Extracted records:
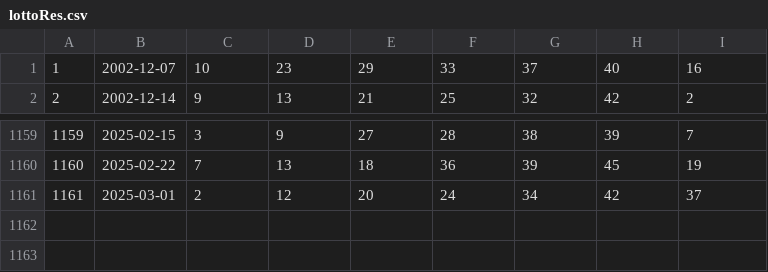
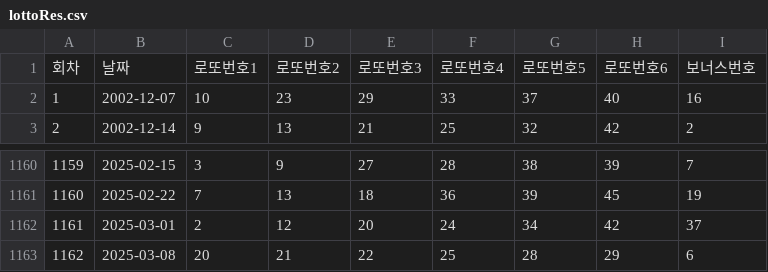
Before and after one commit to pipelinelife/pipelinelife.github.io, a CSV file: CSV/lottoRes.csv, drawn as a sheet; only a part is shown, gaps mark what is left out.

Commit message:
update lotto results

```diff
--- a/CSV/lottoRes.csv
+++ b/CSV/lottoRes.csv
@@ -1 +1,2 @@
+회차,날짜,로또번호1,로또번호2,로또번호3,로또번호4,로또번호5,로또번호6,보너스번호
 1,2002-12-07,10,23,29,33,37,40,16
@@ -1161 +1162,2 @@
 1161,2025-03-01,2,12,20,24,34,42,37
+1162,2025-03-08,20,21,22,25,28,29,6
```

BRIEF —
Without including any picture, print every record exactly as written above.

RESPONSE AREA —
Before and after one commit to pipelinelife/pipelinelife.github.io, a CSV file: CSV/lottoRes.csv, drawn as a sheet; only a part is shown, gaps mark what is left out.

Commit message:
update lotto results

```diff
--- a/CSV/lottoRes.csv
+++ b/CSV/lottoRes.csv
@@ -1 +1,2 @@
+회차,날짜,로또번호1,로또번호2,로또번호3,로또번호4,로또번호5,로또번호6,보너스번호
 1,2002-12-07,10,23,29,33,37,40,16
@@ -1161 +1162,2 @@
 1161,2025-03-01,2,12,20,24,34,42,37
+1162,2025-03-08,20,21,22,25,28,29,6
```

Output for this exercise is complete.